Unlike the 1985 Premier Class’ two-moto format, the 250SX Class stood the test of time and San Diego 2024 will be the 611th round of what is now called 250SX Class racing. The 250SX Class series started churning out Premier Class Champions in 1993 when Jeremy McGrath took the title in his rookie year after winning the Western Regional Championship in 1991-1992. Since then the path to a 450SX Class factory ride is clear- win a 250SX Class Championship: Star Yamaha- Eli Tomac (2012 SX West), Cooper Webb (2015-2016 SX West), & Justin Cooper (2021 SX West); HRC Honda- Jett Lawrence (2022 SX East, 2023 SX West) & Hunter Lawrence (2023 SX East); Progressive Insurance Suzuki- Ken Roczen (2013 SX West); TLD GasGas- Justin Barcia (2011-2012 SX East); Rockstar Husqvarna- Malcolm Stewart (2016 SX East) & Christian Craig (2022 SX West); Red Bull KTM- Chase Sexton (2019-2020 SX East) & Aaron Plessinger (2018 SX West); Monster Energy Kawasaki- Jason Anderson (2014 SX West); Liquid Moly Beta- Colt Nichols (2021 SX East). Monster Energy Kawasaki’s Adam Cianciarulo and Liquid Moly Beta’s Benny Bloss are the only examples of factory riders without a 250SX Class title, with the former having won a 250 Class Motocross title.
2024 Monster Energy Supercross Round 3 San Diego race track at Snapdragon Stadium. Photo Credit: Feld Motor Sports, Inc.
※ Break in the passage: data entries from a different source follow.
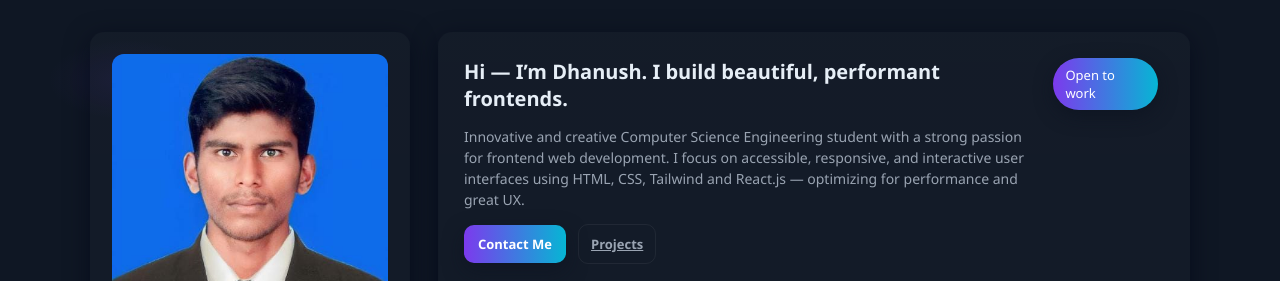
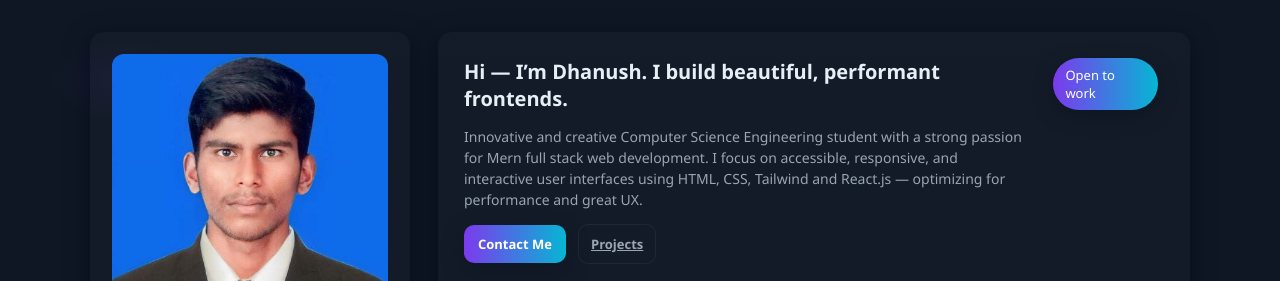
Before and after one commit to DhanushPalani31/portfolio, a plain HTML site: page index.html in a window 1280 px wide. Shown: the top 281 px of the page. Drawn offline with Linux system fonts and the light colour scheme.

Commit message:
fix:Text changes

```diff
--- a/index.html
+++ b/index.html
@@ -266,7 +266,7 @@
         <div class="hero-left">
           <h1 style="margin:0; font-size:20px">Hi — I’m Dhanush. I build beautiful, performant frontends.</h1>
           <p class="intro">
-            Innovative and creative Computer Science Engineering student with a strong passion for frontend web development.
+            Innovative and creative Computer Science Engineering student with a strong passion for Mern full stack web development.
             I focus on accessible, responsive, and interactive user interfaces using HTML, CSS, Tailwind and React.js —
             optimizing for performance and great UX.
           </p>
```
McGrath started the new era of Supercross when he became the first dominant force with 72 victories and seven titles. Ricky Carmichael, James Stewart, and Chad Reed ushered in the 2000s winning every title from 2001-2009. Ryan Dungey and Ryan Villopoto were the next era, and it is safe to say Supercross is in its seventh era starting in 2018 after Dungey retired. No previous era had more to do with the growth of the sport than the early 80s where trial and error prevailed and younger riders were able to hone their skills before moving up to the Premier Class. Jack Murphy Stadium, itself undergoing a handful of name changes in its history, has been completely demolished but Supercross fans will always remember it as a Supercross mainstay and hosting the first ever 250SX Class race.